The Republican establishment has clearly been shocked by the rapid ascension and influence of the tea-party and more general tea-party sentiment during the primary season. And rank and file conservatives new to the political process have been shocked at the unfriendly welcome they have received in Republican circles.
For a long time the mantra has been that for the Republican party to succeed, the party needs to engage and motivate the base. You need to get them involved. Or so they said.
As it turns out, the Republicans wanted the base to get involved—just not so much. What they really wanted is for real conservatives to turn out to vote but certainly not run. Newly involved fiscal conservatives are finding out that the Republican party wants their votes, just not them.
Welcome to the club.
This is the position that culture-of-life conservatives, like me, have found ourselves in for a generation. I know that many culture-of-life conservatives feel that the Republican party has expected us to get out and vote for candidates of their choosing in return for the privilege of lip service to the life issues we care most about. But many of us COL conservatives have come to the conclusion that much of the Republican leadership does not really care about these issues, at least not enough to really do anything about it.

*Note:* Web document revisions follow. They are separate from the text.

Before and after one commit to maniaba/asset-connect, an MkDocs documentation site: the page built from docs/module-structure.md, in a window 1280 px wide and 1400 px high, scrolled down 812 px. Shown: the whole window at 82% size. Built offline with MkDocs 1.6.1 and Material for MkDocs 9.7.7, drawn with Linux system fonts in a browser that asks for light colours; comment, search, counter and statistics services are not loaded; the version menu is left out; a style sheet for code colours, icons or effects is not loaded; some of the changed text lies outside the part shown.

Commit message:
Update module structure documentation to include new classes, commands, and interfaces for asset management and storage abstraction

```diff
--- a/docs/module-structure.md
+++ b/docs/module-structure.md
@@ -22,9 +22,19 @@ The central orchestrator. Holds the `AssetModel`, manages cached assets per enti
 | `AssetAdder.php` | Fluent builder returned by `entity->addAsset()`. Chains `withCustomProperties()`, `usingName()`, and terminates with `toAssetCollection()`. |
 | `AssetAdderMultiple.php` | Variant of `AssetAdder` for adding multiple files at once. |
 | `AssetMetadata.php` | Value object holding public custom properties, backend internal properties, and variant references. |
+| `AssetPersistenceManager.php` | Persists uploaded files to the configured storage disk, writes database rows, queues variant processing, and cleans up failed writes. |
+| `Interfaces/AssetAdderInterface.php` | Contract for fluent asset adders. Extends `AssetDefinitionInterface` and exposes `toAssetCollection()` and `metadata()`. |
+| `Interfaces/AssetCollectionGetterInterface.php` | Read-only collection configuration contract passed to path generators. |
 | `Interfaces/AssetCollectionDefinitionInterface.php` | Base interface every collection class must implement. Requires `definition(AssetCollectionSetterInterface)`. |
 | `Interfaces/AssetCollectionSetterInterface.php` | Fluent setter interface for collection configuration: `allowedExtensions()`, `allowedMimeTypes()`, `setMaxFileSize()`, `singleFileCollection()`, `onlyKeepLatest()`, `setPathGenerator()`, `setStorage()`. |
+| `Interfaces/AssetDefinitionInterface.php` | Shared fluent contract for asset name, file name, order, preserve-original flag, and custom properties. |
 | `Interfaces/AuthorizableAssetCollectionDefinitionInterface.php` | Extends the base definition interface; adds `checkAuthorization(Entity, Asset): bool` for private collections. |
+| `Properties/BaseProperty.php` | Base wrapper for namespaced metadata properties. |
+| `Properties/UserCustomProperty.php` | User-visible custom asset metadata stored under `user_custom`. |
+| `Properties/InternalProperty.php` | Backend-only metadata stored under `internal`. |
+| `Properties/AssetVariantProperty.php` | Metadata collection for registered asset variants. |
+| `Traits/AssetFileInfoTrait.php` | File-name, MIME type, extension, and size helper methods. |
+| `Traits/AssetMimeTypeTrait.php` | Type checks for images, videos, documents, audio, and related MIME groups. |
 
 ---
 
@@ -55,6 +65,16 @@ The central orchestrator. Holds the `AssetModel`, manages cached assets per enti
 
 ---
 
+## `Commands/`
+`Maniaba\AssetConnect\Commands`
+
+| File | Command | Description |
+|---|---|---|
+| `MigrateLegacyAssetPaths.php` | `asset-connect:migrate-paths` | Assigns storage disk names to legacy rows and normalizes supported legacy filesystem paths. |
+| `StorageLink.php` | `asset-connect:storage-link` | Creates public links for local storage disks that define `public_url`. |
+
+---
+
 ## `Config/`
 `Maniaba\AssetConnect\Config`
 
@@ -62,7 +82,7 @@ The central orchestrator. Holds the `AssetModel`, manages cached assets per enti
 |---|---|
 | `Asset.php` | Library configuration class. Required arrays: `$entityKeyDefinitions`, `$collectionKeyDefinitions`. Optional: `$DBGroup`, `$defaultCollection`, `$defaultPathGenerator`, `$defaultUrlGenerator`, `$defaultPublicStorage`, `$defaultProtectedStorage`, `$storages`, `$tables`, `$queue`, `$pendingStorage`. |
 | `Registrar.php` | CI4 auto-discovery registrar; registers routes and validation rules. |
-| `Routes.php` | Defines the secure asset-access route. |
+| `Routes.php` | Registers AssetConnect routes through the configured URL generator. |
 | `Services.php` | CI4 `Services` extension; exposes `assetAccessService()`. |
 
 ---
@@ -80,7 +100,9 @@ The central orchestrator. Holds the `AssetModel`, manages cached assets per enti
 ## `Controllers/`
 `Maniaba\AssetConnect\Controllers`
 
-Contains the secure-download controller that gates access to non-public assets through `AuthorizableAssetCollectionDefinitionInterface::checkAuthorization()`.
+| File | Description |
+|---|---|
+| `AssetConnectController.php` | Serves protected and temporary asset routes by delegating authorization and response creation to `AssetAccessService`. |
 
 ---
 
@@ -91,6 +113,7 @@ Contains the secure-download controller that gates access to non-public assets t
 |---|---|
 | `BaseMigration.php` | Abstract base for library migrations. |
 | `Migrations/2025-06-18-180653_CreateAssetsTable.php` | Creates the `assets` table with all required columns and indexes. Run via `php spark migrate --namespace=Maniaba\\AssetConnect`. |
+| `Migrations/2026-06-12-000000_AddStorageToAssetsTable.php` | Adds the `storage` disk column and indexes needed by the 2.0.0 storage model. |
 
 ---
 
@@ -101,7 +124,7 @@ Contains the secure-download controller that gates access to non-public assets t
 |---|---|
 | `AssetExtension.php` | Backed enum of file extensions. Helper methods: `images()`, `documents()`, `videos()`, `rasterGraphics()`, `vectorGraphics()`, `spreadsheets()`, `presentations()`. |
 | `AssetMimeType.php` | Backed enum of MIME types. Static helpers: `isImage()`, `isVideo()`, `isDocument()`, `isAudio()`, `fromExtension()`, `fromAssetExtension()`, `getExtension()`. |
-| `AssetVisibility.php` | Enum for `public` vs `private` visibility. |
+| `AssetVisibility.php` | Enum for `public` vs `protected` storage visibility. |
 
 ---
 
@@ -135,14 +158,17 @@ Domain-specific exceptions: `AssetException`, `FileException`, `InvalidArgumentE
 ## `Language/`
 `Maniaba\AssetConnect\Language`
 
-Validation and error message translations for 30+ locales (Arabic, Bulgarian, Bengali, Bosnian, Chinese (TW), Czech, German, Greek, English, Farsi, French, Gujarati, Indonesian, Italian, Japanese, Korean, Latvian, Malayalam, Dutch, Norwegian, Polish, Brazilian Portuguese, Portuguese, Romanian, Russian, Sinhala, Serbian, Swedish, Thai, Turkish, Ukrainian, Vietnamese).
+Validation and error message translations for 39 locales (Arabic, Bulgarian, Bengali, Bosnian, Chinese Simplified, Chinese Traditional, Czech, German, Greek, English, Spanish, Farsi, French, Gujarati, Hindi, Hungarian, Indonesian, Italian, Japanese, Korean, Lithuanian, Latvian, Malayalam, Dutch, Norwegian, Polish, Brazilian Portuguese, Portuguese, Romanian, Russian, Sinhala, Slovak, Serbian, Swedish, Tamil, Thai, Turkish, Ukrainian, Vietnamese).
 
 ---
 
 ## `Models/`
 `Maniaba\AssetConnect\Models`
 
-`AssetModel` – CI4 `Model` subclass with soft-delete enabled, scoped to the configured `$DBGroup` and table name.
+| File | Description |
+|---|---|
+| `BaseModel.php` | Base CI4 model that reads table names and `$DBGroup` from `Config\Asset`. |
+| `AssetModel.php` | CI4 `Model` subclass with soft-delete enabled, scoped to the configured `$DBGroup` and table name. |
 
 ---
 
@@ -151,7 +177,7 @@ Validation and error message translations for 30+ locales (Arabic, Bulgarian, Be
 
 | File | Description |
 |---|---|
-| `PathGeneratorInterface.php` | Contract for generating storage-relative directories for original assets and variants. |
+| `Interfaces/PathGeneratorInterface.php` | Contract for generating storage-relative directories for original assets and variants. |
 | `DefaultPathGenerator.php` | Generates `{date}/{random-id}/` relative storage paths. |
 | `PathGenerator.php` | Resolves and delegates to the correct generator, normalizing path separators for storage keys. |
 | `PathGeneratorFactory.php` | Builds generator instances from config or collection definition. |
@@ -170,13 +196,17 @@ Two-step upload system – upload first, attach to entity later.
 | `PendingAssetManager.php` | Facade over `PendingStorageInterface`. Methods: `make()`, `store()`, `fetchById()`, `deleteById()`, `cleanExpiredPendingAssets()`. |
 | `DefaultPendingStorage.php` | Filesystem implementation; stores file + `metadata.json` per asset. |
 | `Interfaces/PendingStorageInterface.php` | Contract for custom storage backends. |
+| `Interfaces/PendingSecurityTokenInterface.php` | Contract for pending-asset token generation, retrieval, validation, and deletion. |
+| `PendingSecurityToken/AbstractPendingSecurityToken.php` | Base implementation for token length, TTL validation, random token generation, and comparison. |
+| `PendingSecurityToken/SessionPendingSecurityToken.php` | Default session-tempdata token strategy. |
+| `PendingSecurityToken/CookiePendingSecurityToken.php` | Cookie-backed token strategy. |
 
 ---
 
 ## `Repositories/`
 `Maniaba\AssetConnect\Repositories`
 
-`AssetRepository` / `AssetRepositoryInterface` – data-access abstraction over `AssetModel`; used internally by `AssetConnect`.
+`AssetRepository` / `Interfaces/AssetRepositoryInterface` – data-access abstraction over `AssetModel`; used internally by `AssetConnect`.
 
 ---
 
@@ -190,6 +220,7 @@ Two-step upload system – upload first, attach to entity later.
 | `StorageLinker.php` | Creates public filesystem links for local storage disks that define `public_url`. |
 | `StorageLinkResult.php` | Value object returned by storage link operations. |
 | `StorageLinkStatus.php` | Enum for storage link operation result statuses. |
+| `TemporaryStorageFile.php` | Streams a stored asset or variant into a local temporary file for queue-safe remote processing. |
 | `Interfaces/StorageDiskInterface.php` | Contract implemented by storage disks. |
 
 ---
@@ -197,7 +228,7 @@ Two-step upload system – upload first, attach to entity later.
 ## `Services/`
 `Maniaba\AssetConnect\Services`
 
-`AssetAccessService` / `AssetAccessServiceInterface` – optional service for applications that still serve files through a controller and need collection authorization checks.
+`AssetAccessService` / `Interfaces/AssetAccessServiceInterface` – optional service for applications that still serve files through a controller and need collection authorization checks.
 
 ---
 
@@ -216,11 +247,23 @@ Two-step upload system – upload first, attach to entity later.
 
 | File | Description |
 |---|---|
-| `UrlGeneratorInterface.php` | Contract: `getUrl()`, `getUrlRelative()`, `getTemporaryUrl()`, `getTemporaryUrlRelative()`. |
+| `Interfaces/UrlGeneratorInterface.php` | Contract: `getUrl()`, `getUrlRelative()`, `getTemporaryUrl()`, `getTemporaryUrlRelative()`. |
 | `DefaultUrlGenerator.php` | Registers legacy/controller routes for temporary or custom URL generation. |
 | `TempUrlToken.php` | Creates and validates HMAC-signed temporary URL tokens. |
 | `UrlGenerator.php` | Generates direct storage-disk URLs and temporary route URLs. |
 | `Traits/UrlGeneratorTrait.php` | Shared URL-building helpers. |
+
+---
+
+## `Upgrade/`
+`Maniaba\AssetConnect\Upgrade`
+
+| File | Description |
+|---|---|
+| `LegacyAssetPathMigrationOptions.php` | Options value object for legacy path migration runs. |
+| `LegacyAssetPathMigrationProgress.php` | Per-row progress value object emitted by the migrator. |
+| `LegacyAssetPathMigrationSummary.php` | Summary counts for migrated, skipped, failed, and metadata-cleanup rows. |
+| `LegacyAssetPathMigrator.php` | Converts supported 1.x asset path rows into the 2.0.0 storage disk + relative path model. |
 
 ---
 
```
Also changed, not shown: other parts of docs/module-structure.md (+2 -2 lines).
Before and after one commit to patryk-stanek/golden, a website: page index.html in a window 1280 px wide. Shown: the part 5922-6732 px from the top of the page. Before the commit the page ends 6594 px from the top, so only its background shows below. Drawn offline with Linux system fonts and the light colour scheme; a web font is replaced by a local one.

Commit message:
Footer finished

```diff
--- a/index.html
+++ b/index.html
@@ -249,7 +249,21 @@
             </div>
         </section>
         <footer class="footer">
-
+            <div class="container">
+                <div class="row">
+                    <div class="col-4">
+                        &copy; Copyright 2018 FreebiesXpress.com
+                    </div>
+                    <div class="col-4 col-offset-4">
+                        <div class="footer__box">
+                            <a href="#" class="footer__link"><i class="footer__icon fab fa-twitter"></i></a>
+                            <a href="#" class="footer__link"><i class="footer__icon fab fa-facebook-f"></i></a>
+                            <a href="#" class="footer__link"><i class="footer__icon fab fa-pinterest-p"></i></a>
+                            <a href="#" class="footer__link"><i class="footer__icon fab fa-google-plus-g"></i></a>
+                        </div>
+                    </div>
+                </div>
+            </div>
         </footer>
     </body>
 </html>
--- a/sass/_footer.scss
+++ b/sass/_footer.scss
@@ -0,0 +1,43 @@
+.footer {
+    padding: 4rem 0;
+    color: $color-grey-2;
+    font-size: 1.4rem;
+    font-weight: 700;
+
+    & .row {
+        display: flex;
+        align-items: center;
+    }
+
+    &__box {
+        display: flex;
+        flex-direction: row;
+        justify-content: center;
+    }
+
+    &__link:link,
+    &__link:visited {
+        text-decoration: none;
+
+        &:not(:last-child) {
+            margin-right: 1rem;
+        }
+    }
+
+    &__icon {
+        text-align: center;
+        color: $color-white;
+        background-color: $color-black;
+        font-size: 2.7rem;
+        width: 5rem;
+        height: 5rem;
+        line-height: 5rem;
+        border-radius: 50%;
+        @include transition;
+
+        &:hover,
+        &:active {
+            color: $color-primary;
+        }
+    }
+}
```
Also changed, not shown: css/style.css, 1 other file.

Now fiscal conservatives find themselves in the same situation. Motivated by record spending, record deficits, the loss of liberty, and a floundering economy, many people have come to realize that they are convicted about the need for smaller government, less spending, and enforced constitutional limits on the power of government. So convicted are these people that they have turned out to townhall meetings, rallies, and now primaries. They really want these things and they are prepared to act to get them. In short, in the cause of fiscal conservatism, they have become true believers.
That is the problem, the Republican party has never been very comfortable with true believers. Culture-of-life conservatives know this from experience.
The fiscal true believers received invitations to the party only to find out that the hosts would have preferred if they just sent gifts and stayed home.
The Republican establishment may have thought that they would be able to treat these newly minted politicos the same way they have treated pro-life true believers. They seemed to judge that they could give just enough lip service to these fiscal issues to get the needed votes in order to return to the status quo ante. They may have judged poorly.
This time the true believers are showing up to the party and don’t seem ready to go home any time soon and many of them also have common cause with the culture-of-life conservatives as well. The Republican establishment may just have to accept this new reality. The true believers might be around a while.
So if they want the gifts (votes), it is time to make room at the party for the newcomers. Put away the martinis and crack open a few kegs.
Let’s get this party started.